There are a couple of sentences in the traditional translation of the basic Christian creeds (statements of faith) that lead to confusion.
Due to the literary examples below, Christian readers may find the following discussion more interesting than non-Christians—but everyone interested in clarity versus confusion should find something intriguing.
The creeds offer a prime example of why it is absolutely crucial to ensure that gradual shifts in language do not undermine or blur the intended meaning of a given sentence. To illustrate, consider this line from the Nicene Creed.
. . . [Jesus] who for us men and for our salvation came down from heaven and was incarnate by the Holy Spirit of the virgin Mary and was made man. (1662, Anglican Book of Common Prayer).*
The potential confusion here lies in the archaic usage of the word “of.” Whose Holy Spirit are we referring to? Mary’s innate holiness and purity? The educated Christian may stumble over that dated phrase—which is still used in some denominations—but a person not acquainted with the doctrine of the Trinity might easily misinterpret it as a Maryological, rather than Christological, confession.
Let’s consider two more recent translations, and note how the first restores the intent of the original writers. The second of these commonly used translations reflects the hand(s) of “politically correct” revisers.
For us and for our salvation he [Jesus] came down from heaven: by the power of the Holy Spirit he became incarnate from the Virgin Mary, and was made man. (1975 International Consultation on English Texts version).
For us and for our salvation he came down from heaven, was incarnate of the Holy Spirit and the Virgin Mary and became truly human. (1988, English Language Liturgical Consultation version).
We will consider a second example momentarily, but let’s first look at something C.S. Lewis wrote about reflecting on the importance of the creeds. He noted that too often we rattle through the words without considering their significance. This is unfortunate.
In an essay entitle “On Forgiveness,” Lewis describes a personal epiphany and offers counsel to those tempted to take familiar words for granted.
We say a great many things in church (and out of church too) without thinking of what we are saying. For instance, we say in the Creed “I believe in the forgiveness of sins.” I had been saying it for several years before I asked myself why it was in the Creed. At first sight it seems hardly worth putting in. “If one is a Christian,” I thought “of course one believes in the forgiveness of sins. It goes without saying.”

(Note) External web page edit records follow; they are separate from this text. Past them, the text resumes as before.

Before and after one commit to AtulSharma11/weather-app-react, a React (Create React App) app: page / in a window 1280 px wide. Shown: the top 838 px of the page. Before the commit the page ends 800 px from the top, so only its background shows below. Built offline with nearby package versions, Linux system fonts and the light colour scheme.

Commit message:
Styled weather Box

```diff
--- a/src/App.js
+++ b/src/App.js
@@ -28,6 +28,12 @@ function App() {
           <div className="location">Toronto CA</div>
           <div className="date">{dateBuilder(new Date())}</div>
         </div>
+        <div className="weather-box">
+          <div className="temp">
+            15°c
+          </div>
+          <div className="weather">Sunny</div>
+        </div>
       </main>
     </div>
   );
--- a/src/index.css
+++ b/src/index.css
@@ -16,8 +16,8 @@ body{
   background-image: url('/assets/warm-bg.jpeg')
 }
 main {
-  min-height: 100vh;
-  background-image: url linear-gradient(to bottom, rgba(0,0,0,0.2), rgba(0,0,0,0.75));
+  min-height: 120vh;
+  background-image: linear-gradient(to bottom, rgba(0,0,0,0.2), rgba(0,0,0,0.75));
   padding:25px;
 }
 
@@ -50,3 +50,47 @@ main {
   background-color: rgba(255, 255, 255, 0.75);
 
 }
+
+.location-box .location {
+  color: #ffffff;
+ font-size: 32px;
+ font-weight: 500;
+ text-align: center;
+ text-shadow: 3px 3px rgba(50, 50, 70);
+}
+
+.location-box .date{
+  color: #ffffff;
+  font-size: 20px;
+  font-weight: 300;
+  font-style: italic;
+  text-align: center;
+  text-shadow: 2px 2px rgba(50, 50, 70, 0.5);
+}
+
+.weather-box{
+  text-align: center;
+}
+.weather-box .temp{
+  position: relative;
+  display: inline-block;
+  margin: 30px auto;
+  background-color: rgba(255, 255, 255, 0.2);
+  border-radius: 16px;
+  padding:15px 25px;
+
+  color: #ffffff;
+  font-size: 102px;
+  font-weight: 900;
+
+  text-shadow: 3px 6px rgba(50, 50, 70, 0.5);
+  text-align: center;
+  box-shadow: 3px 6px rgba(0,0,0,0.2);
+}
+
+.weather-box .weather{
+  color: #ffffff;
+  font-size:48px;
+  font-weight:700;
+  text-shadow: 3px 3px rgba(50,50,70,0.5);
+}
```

But the people who compiled the Creed apparently thought that this was a part of our belief which we needed to be reminded of every time we went to church. And I have begun to see that, as far as I am concerned, they were right. To believe in the forgiveness of sins is not so easy as I thought. Real belief in it is the sort of thing that easily slips away if we don’t keep on polishing it up.
As usual, the Oxford don was correct. However, just as good translations possess the power to inspire, so too poor or antiquated translations exercise the ability to confuse.

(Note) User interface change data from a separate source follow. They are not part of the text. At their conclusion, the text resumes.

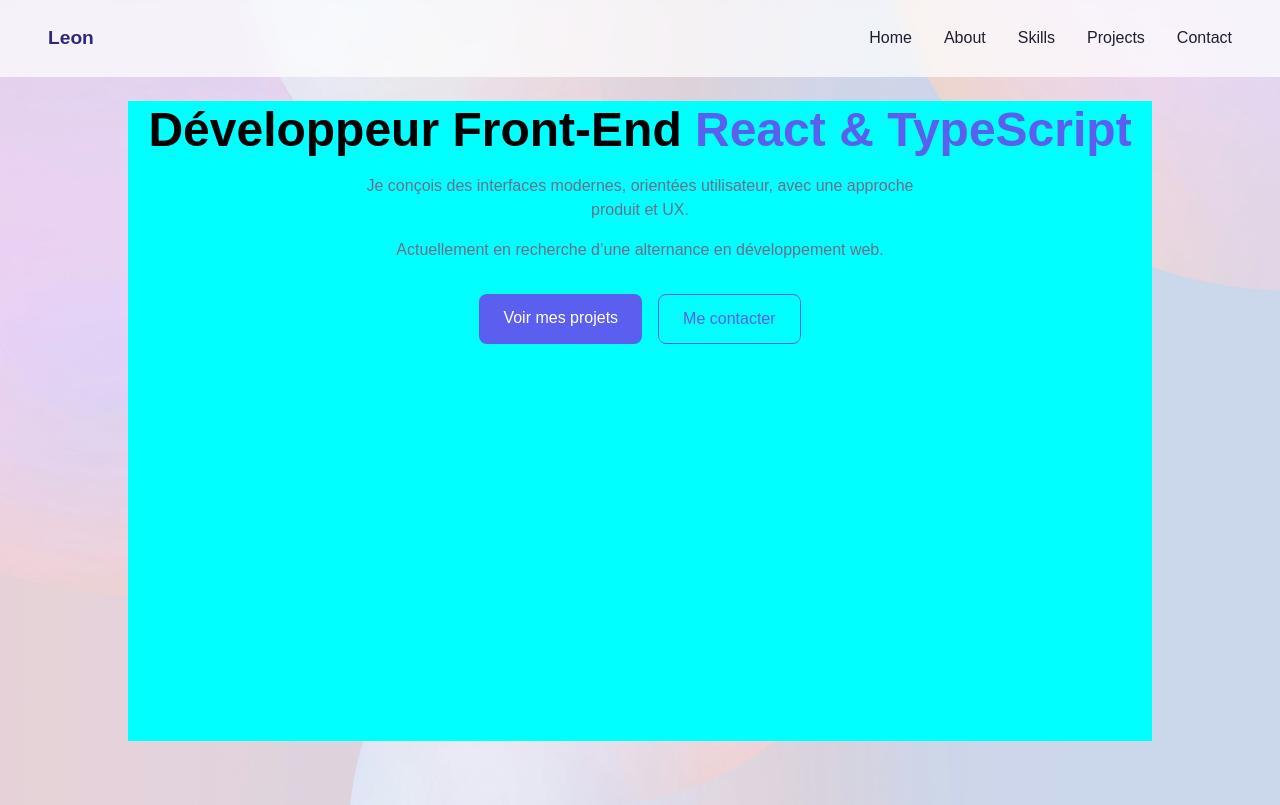
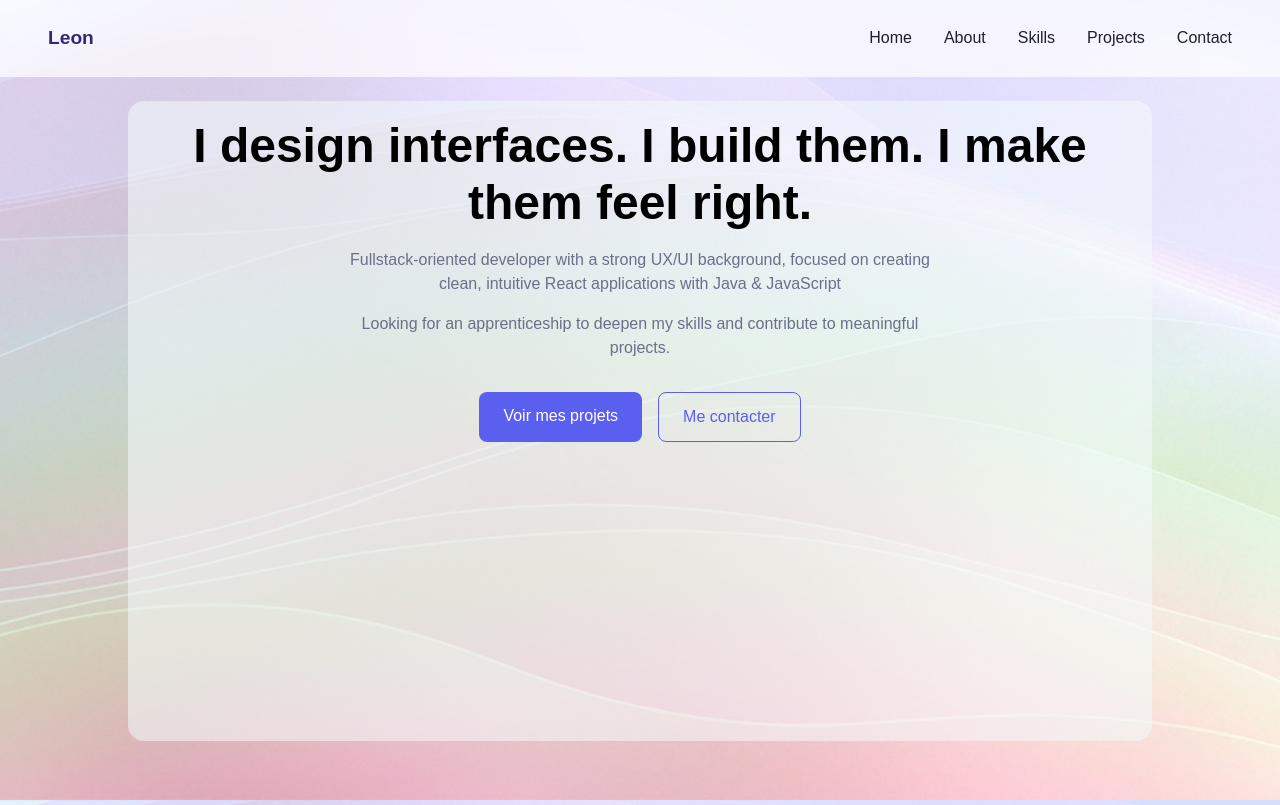
Before and after one commit to Leon-Decarte/Portfolio, a React (Vite) app in the folder portfolio-leon/: page / in a window 1280 px wide. Shown: the top 805 px of the page. Built offline with nearby package versions, Linux system fonts and the light colour scheme.

Commit message:
trying glassmorphism

```diff
--- a/portfolio-leon/src/pages/Hero.tsx
+++ b/portfolio-leon/src/pages/Hero.tsx
@@ -1,19 +1,17 @@
-// filepath: c:\Users\radim\Documents\Mansour\Personal site\portfolio-leon\src\pages\Hero.tsx
 function Hero() {
     return (
         <div className="hero-content">
             <h1>
-                Développeur Front-End
-                <span> React & TypeScript</span>
+                I design interfaces. I build them. I make them feel right.
             </h1>
 
             <p className="hero-subtitle">
-                Je conçois des interfaces modernes, orientées utilisateur,
-                avec une approche produit et UX.
+                Fullstack-oriented developer with a strong UX/UI background, focused on creating clean, intuitive React applications with
+                <span> Java & JavaScript</span>
             </p>
 
             <p className="hero-subtitle muted">
-                Actuellement en recherche d’une alternance en développement web.
+                Looking for an apprenticeship to deepen my skills and contribute to meaningful projects.
             </p>
 
             <div className="hero-actions">
--- a/portfolio-leon/src/styles/global.css
+++ b/portfolio-leon/src/styles/global.css
@@ -18,7 +18,9 @@
 
 
 section {
-    background-color: aqua;
+    border-radius: 1rem;
+    padding: 1rem;
+    background-color: rgba(245, 251, 251, 0.546);
     width: 80vw;
     height: 80vh;
 }
```
Also changed, not shown: portfolio-leon/public/background11.png.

Here is the promised second example.
And the third day he rose again according to the Scriptures . . . (1662).
Ah, I understand, think the uncatechized, the Bible teaches us that Jesus rose from the dead on Easter. Well, yes it does, but that is not the sense in which the second phrase is intended. Here, “according to the Scriptures,” means that Jesus’ life, death and resurrection were all accomplished in accordance with the promises of the Word of God.

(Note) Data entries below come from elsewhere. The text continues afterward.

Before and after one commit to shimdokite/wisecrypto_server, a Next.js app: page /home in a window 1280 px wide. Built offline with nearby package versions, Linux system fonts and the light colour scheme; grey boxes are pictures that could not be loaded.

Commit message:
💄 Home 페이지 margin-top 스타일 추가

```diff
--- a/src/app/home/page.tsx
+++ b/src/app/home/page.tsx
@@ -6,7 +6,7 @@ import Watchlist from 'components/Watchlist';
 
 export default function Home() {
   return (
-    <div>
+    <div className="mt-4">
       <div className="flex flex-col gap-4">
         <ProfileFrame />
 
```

In other words, “just as was promised in the Garden of Eden and foretold by the prophets, Jesus won victory when he rose from the grave in accordance with the loving plan of God the Father.” The newer versions make that fact only slightly clearer.
On the third day he rose again in accordance with the Scriptures . . . (1975 and 1988).
Perhaps a future revision will replace “in accordance with,” using something like “as foretold in” or “fulfilling the scriptural promises.”
Some of us worship in congregations using a variant of the seventeenth century creed, but at least we can take comfort in the fact that most of them have at least replaced “And he shall come again with glory to judge both the quick and the dead” with “both the living an the dead.” After all, we wouldn’t want people to think that one’s salvation is dependent upon their speed.
* This slightly contemporized version of the creed has already remedied the terribly confusing term “Holy Ghost,” which evokes images of disembodied souls and hauntings.